• **WORK TO BE COMPLETED**: Please give back each entry below unaltered, leaving the pictures out.
───── RECORDS FOR THE TASK
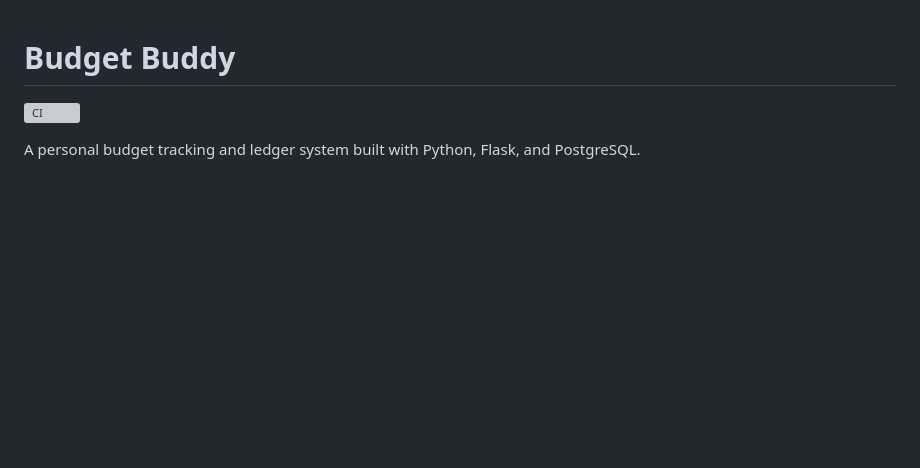
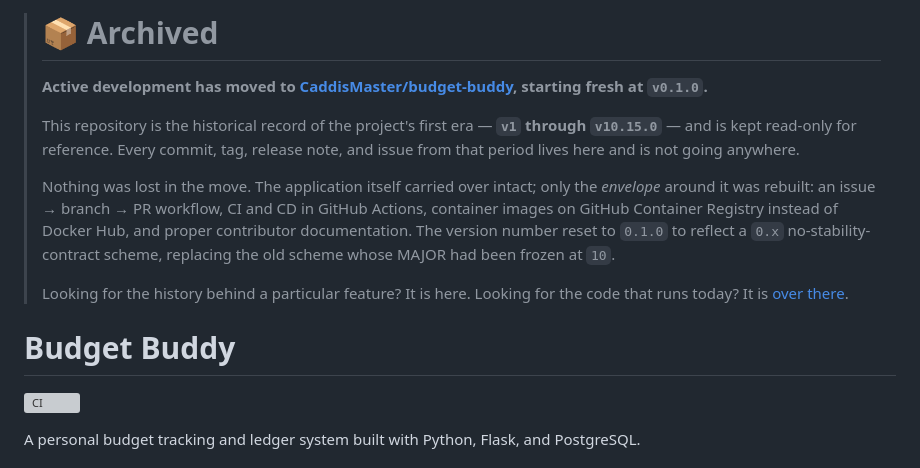
Before and after one commit to CaddisMaster/budget-buddy-archive, a Markdown page: README.md, the part around the change. Drawn GitHub-style; blank space fills up the shorter version; grey boxes are pictures that could not be loaded.

Commit message:
Add archive banner pointing to the new repository
Active development continues at CaddisMaster/budget-buddy from v0.1.0.
This repo holds the v1-v10.15.0 history and stays read-only.

```diff
--- a/README.md
+++ b/README.md
@@ -1,3 +1,25 @@
+> # 📦 Archived
+>
+> **Active development has moved to
+> [CaddisMaster/budget-buddy](https://github.com/CaddisMaster/budget-buddy),
+> starting fresh at `v0.1.0`.**
+>
+> This repository is the historical record of the project's first era —
+> **`v1` through `v10.15.0`** — and is kept read-only for reference. Every
+> commit, tag, release note, and issue from that period lives here and is not
+> going anywhere.
+>
+> Nothing was lost in the move. The application itself carried over intact; only
+> the *envelope* around it was rebuilt: an issue → branch → PR workflow, CI and
+> CD in GitHub Actions, container images on GitHub Container Registry instead of
+> Docker Hub, and proper contributor documentation. The version number reset to
+> `0.1.0` to reflect a `0.x` no-stability-contract scheme, replacing the old
+> scheme whose MAJOR had been frozen at `10`.
+>
+> Looking for the history behind a particular feature? It is here. Looking for
+> the code that runs today? It is
+> [over there](https://github.com/CaddisMaster/budget-buddy).
+
 # Budget Buddy
 
 [![CI](https://github.com/CaddisMaster/budget-buddy/actions/workflows/ci.yml/badge.svg)](https://github.com/CaddisMaster/budget-buddy/actions/workflows/ci.yml)
```
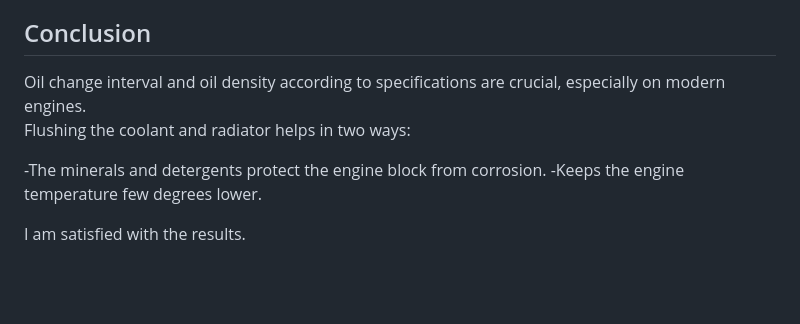
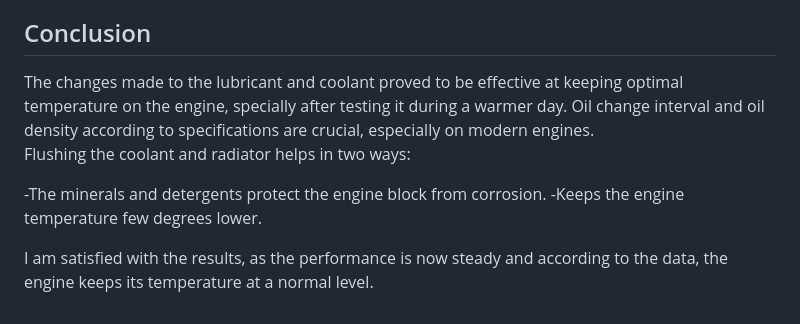
Before and after one commit to Bastijazz/Bastijazz, a Markdown page: README.md, the part around the change. Drawn GitHub-style; blank space fills up the shorter version.

```diff
--- a/README.md
+++ b/README.md
@@ -164,10 +164,11 @@ After running the car for a few weeks and a 5 day road trip, the car behaves as
 ## Conclusion
 
 
+The changes made to the lubricant and coolant proved to be effective at keeping optimal temperature on the engine, specially after testing it during a warmer day.
 Oil change interval and oil density according to specifications are crucial, especially on modern engines.
 Flushing the coolant and radiator helps in two ways:
 
   -The minerals and detergents protect the engine block from corrosion.
   -Keeps the engine temperature few degrees lower.
 
-I am satisfied with the results.
+I am satisfied with the results, as the performance is now steady and according to the data, the engine keeps its temperature at a normal level.
```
──────────
• **WRITTEN SOLUTION**:
Before and after one commit to CaddisMaster/budget-buddy-archive, a Markdown page: README.md, the part around the change. Drawn GitHub-style; blank space fills up the shorter version; grey boxes are pictures that could not be loaded.

Commit message:
Add archive banner pointing to the new repository
Active development continues at CaddisMaster/budget-buddy from v0.1.0.
This repo holds the v1-v10.15.0 history and stays read-only.

```diff
--- a/README.md
+++ b/README.md
@@ -1,3 +1,25 @@
+> # 📦 Archived
+>
+> **Active development has moved to
+> [CaddisMaster/budget-buddy](https://github.com/CaddisMaster/budget-buddy),
+> starting fresh at `v0.1.0`.**
+>
+> This repository is the historical record of the project's first era —
+> **`v1` through `v10.15.0`** — and is kept read-only for reference. Every
+> commit, tag, release note, and issue from that period lives here and is not
+> going anywhere.
+>
+> Nothing was lost in the move. The application itself carried over intact; only
+> the *envelope* around it was rebuilt: an issue → branch → PR workflow, CI and
+> CD in GitHub Actions, container images on GitHub Container Registry instead of
+> Docker Hub, and proper contributor documentation. The version number reset to
+> `0.1.0` to reflect a `0.x` no-stability-contract scheme, replacing the old
+> scheme whose MAJOR had been frozen at `10`.
+>
+> Looking for the history behind a particular feature? It is here. Looking for
+> the code that runs today? It is
+> [over there](https://github.com/CaddisMaster/budget-buddy).
+
 # Budget Buddy
 
 [![CI](https://github.com/CaddisMaster/budget-buddy/actions/workflows/ci.yml/badge.svg)](https://github.com/CaddisMaster/budget-buddy/actions/workflows/ci.yml)
```
Before and after one commit to Bastijazz/Bastijazz, a Markdown page: README.md, the part around the change. Drawn GitHub-style; blank space fills up the shorter version.

```diff
--- a/README.md
+++ b/README.md
@@ -164,10 +164,11 @@ After running the car for a few weeks and a 5 day road trip, the car behaves as
 ## Conclusion
 
 
+The changes made to the lubricant and coolant proved to be effective at keeping optimal temperature on the engine, specially after testing it during a warmer day.
 Oil change interval and oil density according to specifications are crucial, especially on modern engines.
 Flushing the coolant and radiator helps in two ways:
 
   -The minerals and detergents protect the engine block from corrosion.
   -Keeps the engine temperature few degrees lower.
 
-I am satisfied with the results.
+I am satisfied with the results, as the performance is now steady and according to the data, the engine keeps its temperature at a normal level.
```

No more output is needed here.